Desire leads to the gratification of desire, which in turn leads to the repetition of the gratification. Repeated gratification in turn leads to the formation of an intensely pleasurable habit, one that persists even after the desire wanes and disappears, the very desire without whose gratification the habit wouldn't exist in the first place. Memories of pleasure conspire in the maintenance of habit. The ancient rake, exhausted and infirm, is not up for another round of debauchery, but the memories haunt him, of pleasures past. The memories keep alive the habit after the desire has fled the decrepit body that refuses to serve as an engine of pleasure.
And that puts me in mind of Schopenhauer's advice. "Abandon your vices before they abandon you."
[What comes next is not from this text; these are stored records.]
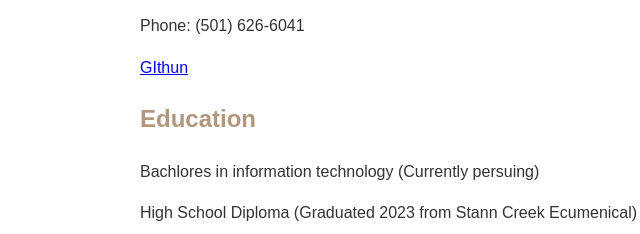
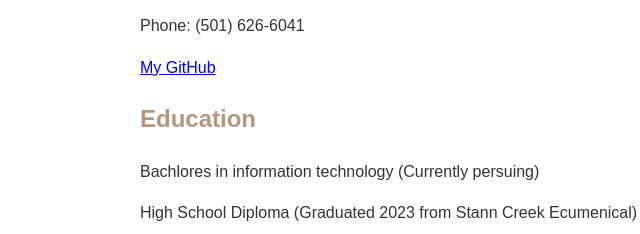
Before and after one commit to KARIMQUIROZ/foc, a plain HTML site: page resume.html in a window 1280 px wide. Shown: the part 344-578 px from the top of the page, 100-740 px from the left. Drawn offline with Linux system fonts and the light colour scheme.

Commit message:
Update resume.html

```diff
--- a/resume.html
+++ b/resume.html
@@ -73,7 +73,7 @@
       <p>Address:Kontiki New Extention, San Ignacio</p>
       <p>Email: aqkarimquiroz@gmail.com</p>
       <p>Phone: (501) 626-6041</p>
-      <a href="https://github.com/KARIMQUIROZ/foc">GIthun<a/>
+      <a href="https://github.com/KARIMQUIROZ/foc">My GitHub </a>
     </div>
 
     <div class="education">
```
When one is in the grip of a desire one typically knows it. He who wants a cold beer on a hot day knows what he wants and is likely to deem unhinged anyone with the temerity to deny that there are desires. Anywhere on the scale from velleity to craving, but especially at the craving end, there is a qualitative character to desire that makes it phenomenologically undeniable. If the beer example doesn't move you, think of lust. Lust is an intentional state: one cannot lust unless one lusts after someone or something. But although lust flees itself, voids itself in a rush towards its object — as Sartre might have said — there is nonetheless something 'it is like' (T. Nagel) to be in the state of lust. In this respect, desire is more like the non-intentional state of pain than it is like the intentional state of belief. There is most decidedly something it is like for me to desire X; but what is is like for me to believe that you desire X? Is it like anything? Not so clear.
What is idolatry? I suggest that the essence of idolatry lies in the illicit absolutizing of the relative. A finite good becomes an idol when it is treated as if it were an infinite good, i.e., one capable of satisfying our infinite desire. But is our desire infinite? That our desire is infinite is shown by the fact that it is never satisfied by any finite object or series of finite objects. Not even an infinite series of finite objects could satisfy it since what we really want is not an endless series of finite satisfactions -- say a different black-eyed virgin every night as in popular Islam's depiction of paradise — but a satisfaction in which one could finally rest. "Our hearts are restless until they rest in Thee." (Augustine) What we really want, though we don't know it, is the absolute good which is goodness itself, namely God. This idea is common to Plato, Augustine, Malebranche, and Simone Weil.